It's something like that when it comes to understanding the spiritual reality of our lives, as well. There are all kinds of glimpses or hints of God's goodness, of His spiritual power, coming to us. But if we're only sitting on the side of the river as it flows past, we won't have much more than those glimpses. Of course, the glimpses are important. But, again, there's so much more. So much more of the real beauty and love of God's universe to discover, to understand, to experience.
We need to get beneath the surface. And to participate. We need to take part in what is actually going on - in the life-transforming currents of divine reality. In the Bible, the book of James counsels that we should be "doers of the word, and not hearers only ..." (1:22).
It's as you express God's goodness, beauty, and love that you know what these spiritual qualities actually mean to your life and that you truly experience their transforming power. Your life is blessed. You gain deeper purpose. You find healing, for a broken life or a broken body.

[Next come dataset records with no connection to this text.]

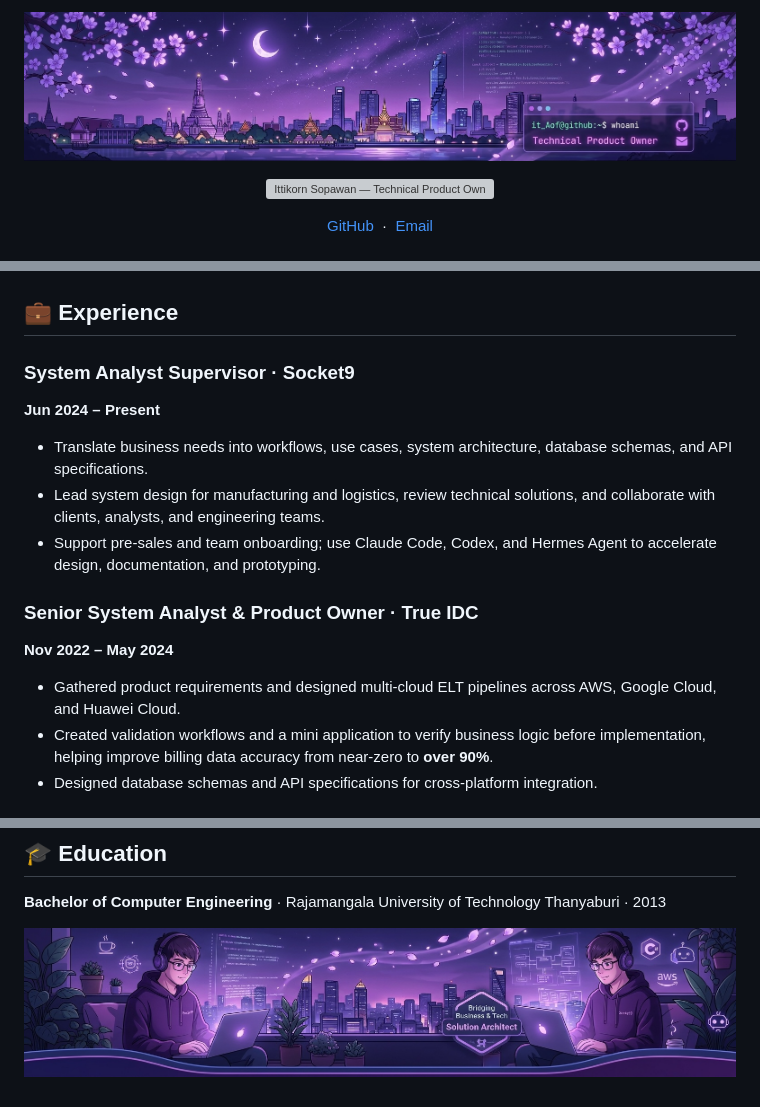
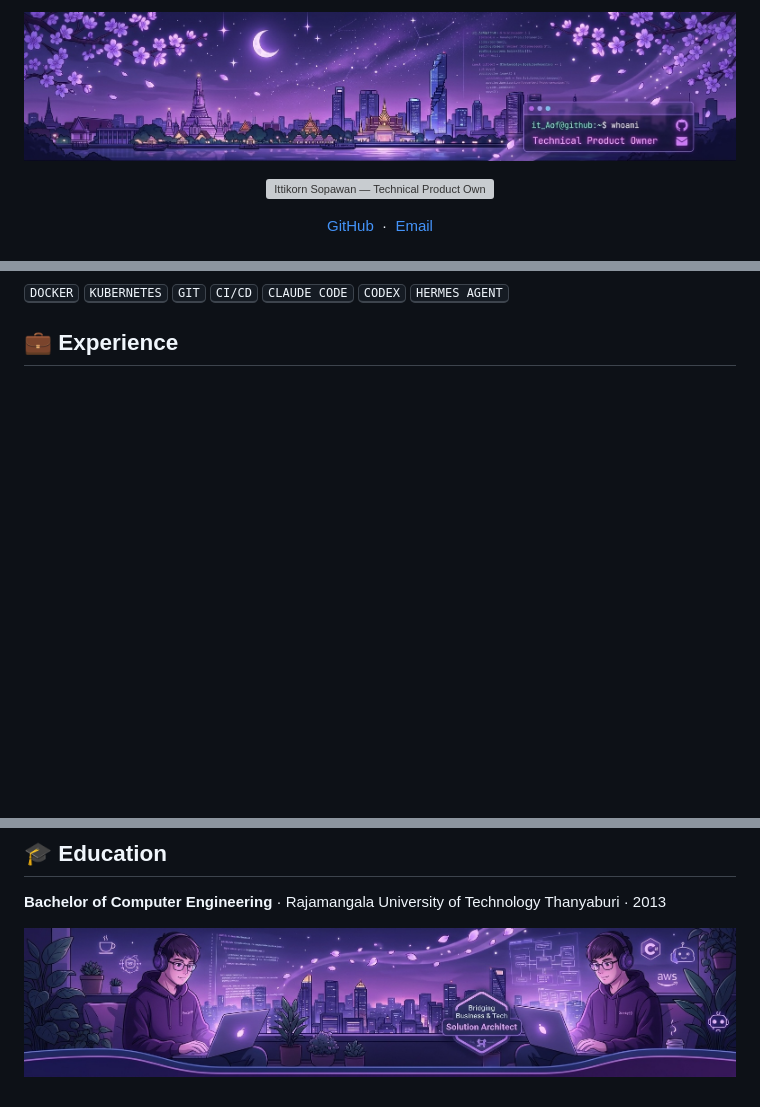
Before and after one commit to ittikornsopawan/ittikornsopawan, a Markdown page: README.md, 3 parts joined by grey strips. GitHub-like rendering; blank space fills up the shorter version; grey boxes are pictures that could not be loaded.

```diff
--- a/README.md
+++ b/README.md
@@ -1,5 +1,5 @@
 <p align="center">
-  <img src="asset/cover.jpg" alt="Ittikorn Sopawan profile cover" width="100%">
+  <img src="assets/cover.jpg" alt="Ittikorn Sopawan profile cover" width="100%">
 </p>
 
 <p align="center">
@@ -33,17 +44,4 @@
+<p><kbd>DOCKER</kbd> <kbd>KUBERNETES</kbd> <kbd>GIT</kbd> <kbd>CI/CD</kbd> <kbd>CLAUDE CODE</kbd> <kbd>CODEX</kbd> <kbd>HERMES AGENT</kbd></p>
 
 ## 💼 Experience
 
-### System Analyst Supervisor · Socket9
-**Jun 2024 – Present**
-
-- Translate business needs into workflows, use cases, system architecture, database schemas, and API specifications.
-- Lead system design for manufacturing and logistics, review technical solutions, and collaborate with clients, analysts, and engineering teams.
-- Support pre-sales and team onboarding; use Claude Code, Codex, and Hermes Agent to accelerate design, documentation, and prototyping.
-
-### Senior System Analyst & Product Owner · True IDC
-**Nov 2022 – May 2024**
-
-- Gathered product requirements and designed multi-cloud ELT pipelines across AWS, Google Cloud, and Huawei Cloud.
-- Created validation workflows and a mini application to verify business logic before implementation, helping improve billing data accuracy from near-zero to **over 90%**.
-- Designed database schemas and API specifications for cross-platform integration.
-
@@ -76,5 +85,5 @@
 **Bachelor of Computer Engineering** · Rajamangala University of Technology Thanyaburi · 2013
 
 <p align="center">
-  <img src="asset/footer.jpg" alt="Profile footer" width="100%">
+  <img src="assets/footer.jpg" alt="Profile footer" width="100%">
 </p>
```
Also changed, not shown: other parts of README.md (+49 -27 lines), assets/cover.jpg (renamed from asset/cover.jpg), assets/footer.jpg (renamed from asset/footer.jpg), 1 other file.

Understanding spiritual reality, living it, demonstrating it, isn't a dream or an abstraction. It's the day-to-day practice of the Science of Christianity. It is living based on law. In the Christian Science textbook, "Science and Health with Key to the Scriptures," Mary Baker Eddy writes of the ministry and life of Christ Jesus. How, through spiritual understanding, he was able to see, or realize, the true nature of God's creation. Jesus knew that the truth of our spiritual identity was present right where the uninspired, uninformed human perception was distorted, limited, and materialistic in perspective. And it was from having this spiritually scientific, or law-based, standpoint that Jesus expressed dominion over all sorts of difficult or destructive physical conditions. This was also the basis on which he healed the sick. As Science and Health explains: "Jesus of Nazareth was the most scientific man that ever trod the globe. He plunged beneath the material surface of things, and found the spiritual cause" (pg. 313).
Something that helps us actually participate in the divine reality is the recognition that, as with Jesus, it's absolutely natural for each of us to express God, who is pure Spirit and real Love, who creates each of us in His own likeness. That's the way of all genuine creation. If Spirit creates us, we are spiritual. If Love creates us, we can only be loving. That is our nature. It is who we are.
Once you've accepted this fundamental truth, it becomes impossible to stay stuck on the riverbank. You'll readily take part in living the divine reality. And the more you express those qualities of God - the grace, joy, peace, love, and goodness of divine Spirit - the more wonderful and meaningful your life will become. Every day, in every way.
There is a river, the streams
whereof shall make glad the
city of God, the holy place of
the tabernacles of the most
High. God is in the midst of
her; she shall not be moved:
God shall help her, and
that right early.
Psalms 46:4, 5